Perhaps she was just expressing some believable ambivalence about the men in her life. As the elegant if unthreatening Pasha Selim, Matthias von Stegmann returned to the role of his 2003 Met debut. He attempted to inject some tension and suspense into the oddly rollicking evening, but that was nearly impossible when he was clad first in pink and orange and then in all-white—each outfit becomingly topped off with feathered turbans.

That Konstanze might have been tempted by this maturely handsome Pasha was understandable given that her alternative was Paul Appleby’s strenuous and jejune Belmonte. One sought in vain for some vocal beauty in his four exquisite extended arias of yearning.
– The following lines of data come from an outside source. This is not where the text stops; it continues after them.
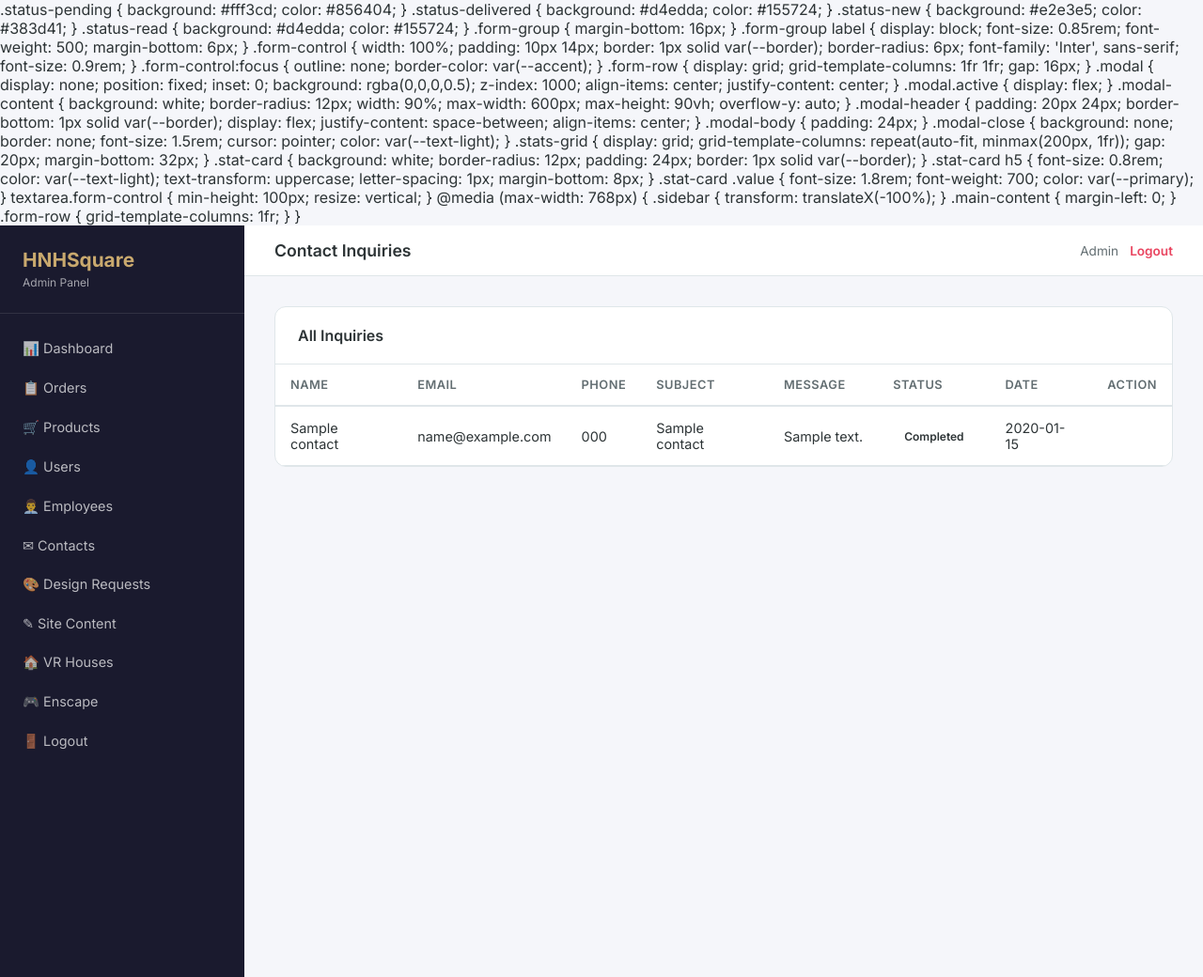
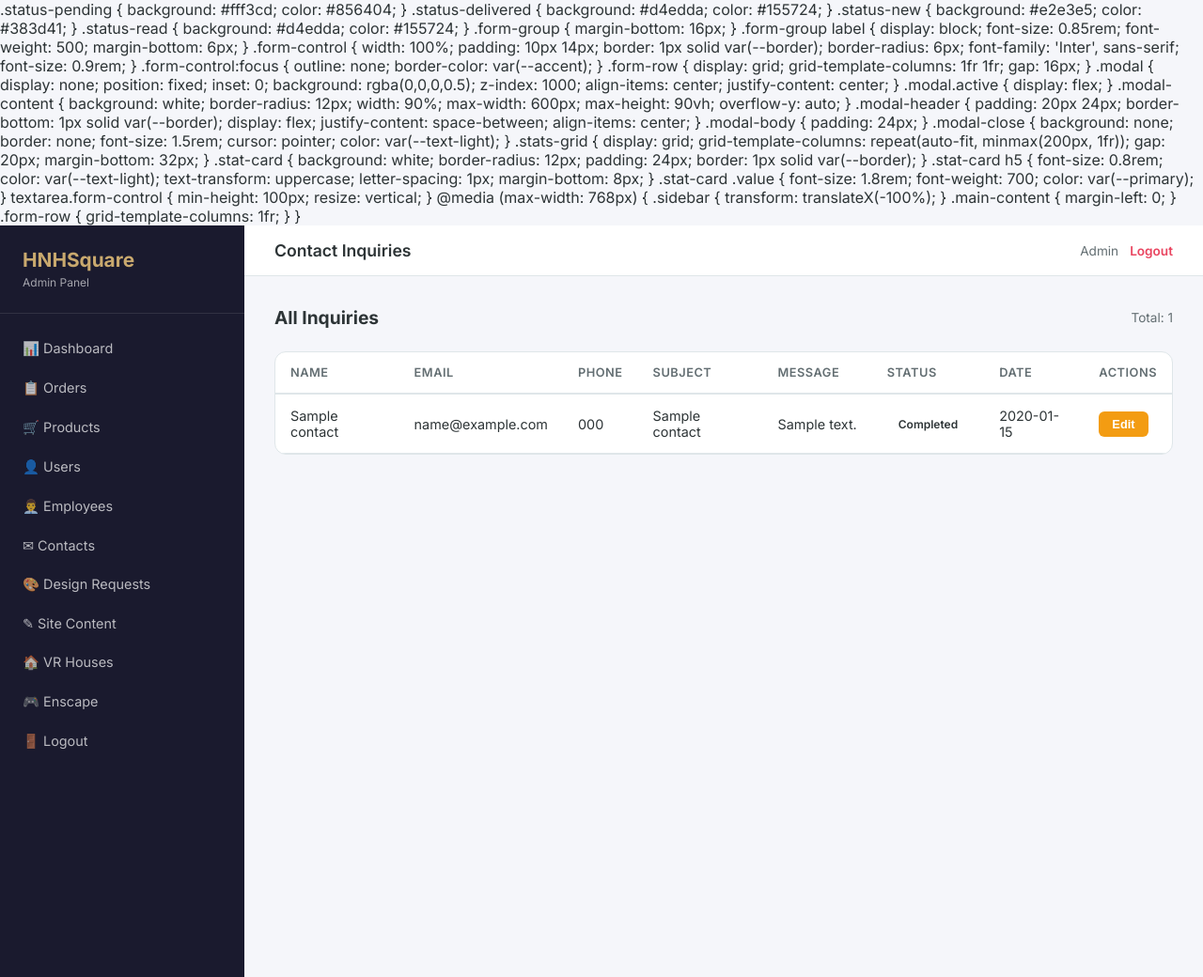
Before and after one commit to ganesharya/hnhsquare, a Python web app: template templates/admin/contacts.html in a window 1280 px wide. Shown: the whole page at 94% size. Run offline with Jinja, Linux system fonts and the light colour scheme; the template is opened without the code that fills it: most values are stand-ins (such as "Sample title", 1, 10 or a date in 2020).

Commit message:
Add contact editing in admin panel

```diff
--- a/templates/admin/contacts.html
+++ b/templates/admin/contacts.html
@@ -2,5 +2,96 @@
 {% block title %}Contacts{% endblock %}
 {% block page_title %}Contact Inquiries{% endblock %}
 {% block content %}
-<div class="card"><div class="card-header"><h4>All Inquiries</h4></div><div class="card-body" style="padding: 0;"><table class="table"><thead><tr><th>Name</th><th>Email</th><th>Phone</th><th>Subject</th><th>Message</th><th>Status</th><th>Date</th><th>Action</th></tr></thead><tbody>{% for c in contacts %}<tr><td>{{ c.name }}</td><td>{{ c.email }}</td><td>{{ c.phone or 'N/A' }}</td><td>{{ c.subject }}</td><td style="max-width: 200px; overflow: hidden; text-overflow: ellipsis; white-space: nowrap;">{{ c.message }}</td><td><span class="status-badge status-{{ c.status }}">{{ c.status|title }}</span></td><td>{{ c.created_at[:10] }}</td><td>{% if c.status == 'new' %}<a href="/admin/contact/mark/{{ c.id }}" class="btn btn-sm btn-success">Mark Read</a>{% endif %}</td></tr>{% else %}<tr><td colspan="8" style="text-align: center; color: var(--text-light); padding: 40px;">No inquiries</td></tr>{% endfor %}</tbody></table></div></div>
+
+<div style="display: flex; justify-content: space-between; align-items: center; margin-bottom: 24px;">
+    <h2 style="font-size: 1.2rem;">All Inquiries</h2>
+    <span class="text-muted">Total: {{ contacts|length }}</span>
+</div>
+
+<div class="card">
+    <div class="card-body" style="padding: 0;">
+        <table class="table">
+            <thead>
+                <tr>
+                    <th>Name</th>
+                    <th>Email</th>
+                    <th>Phone</th>
+                    <th>Subject</th>
+                    <th>Message</th>
+                    <th>Status</th>
+                    <th>Date</th>
+                    <th>Actions</th>
+                </tr>
+            </thead>
+            <tbody>
+                {% for c in contacts %}
+                <tr>
+                    <td>{{ c.name }}</td>
+                    <td>{{ c.email }}</td>
+                    <td>{{ c.phone or 'N/A' }}</td>
+                    <td>{{ c.subject }}</td>
+                    <td style="max-width: 200px; overflow: hidden; text-overflow: ellipsis; white-space: nowrap;">{{ c.message }}</td>
+                    <td><span class="status-badge status-{{ c.status }}">{{ c.status|title }}</span></td>
+                    <td>{{ c.created_at[:10] }}</td>
+                    <td>
+                        <button class="btn btn-sm btn-warning" onclick="openEditModal({{ c.id }}, '{{ c.name|replace("'", "\\'") }}', '{{ c.email|replace("'", "\\'") }}', '{{ c.phone|replace("'", "\\'") }}', '{{ c.subject|replace("'", "\\'") }}', '{{ c.message|replace("'", "\\'") }}', '{{ c.status }}')">Edit</button>
+                        {% if c.status == 'new' %}
+                        <a href="/admin/contact/mark/{{ c.id }}" class="btn btn-sm btn-success">Mark Read</a>
+                        {% endif %}
+                    </td>
+                </tr>
+                {% else %}
+                <tr><td colspan="8" style="text-align: center; color: var(--text-light); padding: 40px;">No inquiries</td></tr>
+                {% endfor %}
+            </tbody>
+        </table>
+    </div>
+</div>
+
+<!-- Edit Contact Modal -->
+<div class="modal" id="editContactModal">
+    <div class="modal-content">
+        <div class="modal-header">
+            <h3>Edit Contact</h3>
+            <button class="modal-close" onclick="closeModal('editContactModal')">&times;</button>
+        </div>
+        <div class="modal-body">
+            <form action="" method="POST" id="editContactForm">
+                <div class="form-row">
+                    <div class="form-group"><label>Name</label><input type="text" name="name" id="edit_name" class="form-control" required></div>
+                    <div class="form-group"><label>Email</label><input type="email" name="email" id="edit_email" class="form-control" required></div>
+                </div>
+                <div class="form-row">
+                    <div class="form-group"><label>Phone</label><input type="text" name="phone" id="edit_phone" class="form-control"></div>
+                    <div class="form-group"><label>Subject</label><input type="text" name="subject" id="edit_subject" class="form-control"></div>
+                </div>
+                <div class="form-group"><label>Message</label><textarea name="message" id="edit_message" class="form-control" rows="4" required></textarea></div>
+                <div class="form-group"><label>Status</label>
+                    <select name="status" id="edit_status" class="form-control">
+                        <option value="new">New</option>
+                        <option value="read">Read</option>
+                        <option value="replied">Replied</option>
+                        <option value="archived">Archived</option>
+                    </select>
+                </div>
+                <button type="submit" class="btn btn-primary">Update Contact</button>
+            </form>
+        </div>
+    </div>
+</div>
+
+<script>
+function openModal(id) { document.getElementById(id).classList.add('active'); }
+function closeModal(id) { document.getElementById(id).classList.remove('active'); }
+function openEditModal(id, name, email, phone, subject, message, status) {
+    document.getElementById('editContactForm').action = '/admin/contact/edit/' + id;
+    document.getElementById('edit_name').value = name;
+    document.getElementById('edit_email').value = email;
+    document.getElementById('edit_phone').value = phone;
+    document.getElementById('edit_subject').value = subject;
+    document.getElementById('edit_message').value = message;
+    document.getElementById('edit_status').value = status;
+    openModal('editContactModal');
+}
+</script>
 {% endblock %}
```
Also changed, not shown: app.py (+37 -0 lines), embedded.py (+1 -1 lines).
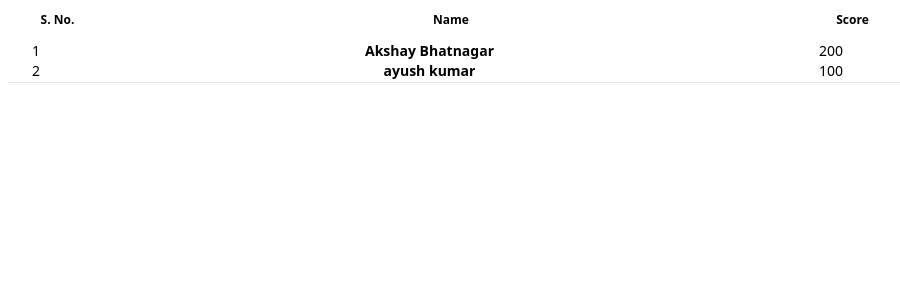
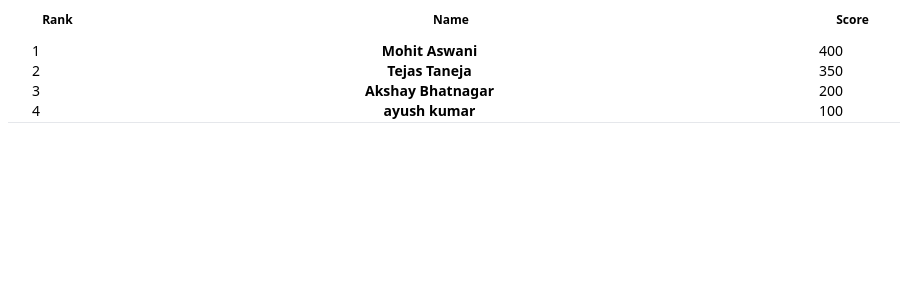
Before and after one commit to ayush0402/type-out, a Next.js app: page /leaderboard in a window 1280 px wide. Shown: the top 300 px of the page, without its empty margins (64-964 px from the left). Built offline with nearby package versions, Linux system fonts and the light colour scheme.

Commit message:
Added Sorted Leaderboard
Implemented Rank based leaderboard

```diff
--- a/app/leaderboard/page.jsx
+++ b/app/leaderboard/page.jsx
@@ -4,14 +4,21 @@ const data=[
     {
         name:"Akshay Bhatnagar",
         score:"200",
-        rank:1
     },
     {
         name:"ayush kumar",
         score:100,
-        rank:2
+    },
+    {
+        name:"Mohit Aswani",
+        score:400
+    },
+    {
+        name:"Tejas Taneja",
+        score:"350",
     }
 ];
+data.sort((a,b)=>a.score>b.score?-1:1);
 const page = () => {
   return (
 
--- a/components/Table.jsx
+++ b/components/Table.jsx
@@ -7,7 +7,7 @@ const Table = ({data}) => {
         <thead class="text-xs text-gray-700 uppercase bg-gray-50 dark:bg-gray-700 dark:text-gray-400">
             <tr>
                 <th scope="col" class="px-6 py-3">
-                    S. No.
+                    Rank
                 </th>
                 <th scope="col" class="px-6 py-3">
                     Name
@@ -22,8 +22,8 @@ const Table = ({data}) => {
 
                  <tr class="mx-200 bg-white border-b dark:bg-gray-800 dark:border-gray-700 hover:bg-gray-50 dark:hover:bg-gray-600 ">
                  <td class="px-6 py-4">
-                 {data.map((user) => (
-        <div className="user">{user.rank}</div>
+                 {data.map((user,i) => (
+        <div className="user">{i+1}</div>
       ))}
                  </td>
                  <th scope="row" class="px-6 py-4 font-medium text-gray-900 whitespace-nowrap dark:text-white">
```
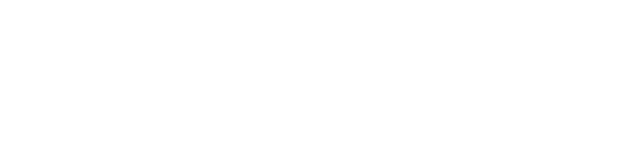
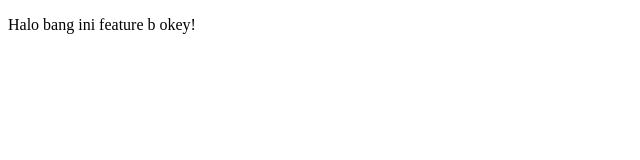
Before and after one commit to daffaliefalza/git-flow, a plain HTML site: page index.html in a window 1280 px wide. Shown: the whole page, without its empty margins (0-640 px from the left). Drawn offline with Linux system fonts and the light colour scheme.

Commit message:
nambahin paragraph feature-b

```diff
--- a/index.html
+++ b/index.html
@@ -3,7 +3,9 @@
   <head>
     <meta charset="UTF-8" />
     <meta name="viewport" content="width=device-width, initial-scale=1.0" />
-    <title>Document</title>
+    <title>Feature b</title>
   </head>
-  <body></body>
+  <body>
+    <p>Halo bang ini feature b okey!</p>
+  </body>
 </html>
```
Instead he planted himself at the edge of the stage and stressed and strained his way through them, nearly coming apart in the florid “Ich baue ganz.”

Mozart 2That he was unsuited to Belmonte in such a large house grew even clearer when his small tenor virtually disappeared in the demanding, moving duet with Konstanze—with whom he also lacked any dramatic chemistry. I didn’t need to recall some of my earlier Met Belmontes—Gosta Winbergh, Francisco Araiza and Matthew Polenzani—to realize just how much was missing.

Appleby was more at ease in the hijinks with Pedrillo perhaps because Belmonte’s extravagantly over-the-top cape-twirling fit in well with the evening’s relentless comic business. Lanky Brenton Ryan in his Met debut as the manservant gamely pranced around the stage with verve, and his potent “Frisch zum Kampfe” revealed some strong high notes. However, the vivacious duet with Osmin lacked sparkle, and he plowed loudly and charmlessly through the varied verses of his fetching third-act serenade.

No doubt he was also stumped as how to interact with Kathleen Kim’s relentlessly perky Blondchen. Her bright soprano has grown bigger and brassier, and while she sailed through the maid’s music handily, one might have been forgiven for thinking she was once again singing Olympia. Her typical demeanor was to smile maniacally into the auditorium, plant her hands firmly on her hips and steadfastly ignore anyone else on stage, even the hammy, galumphing Osmin of Hans-Peter König.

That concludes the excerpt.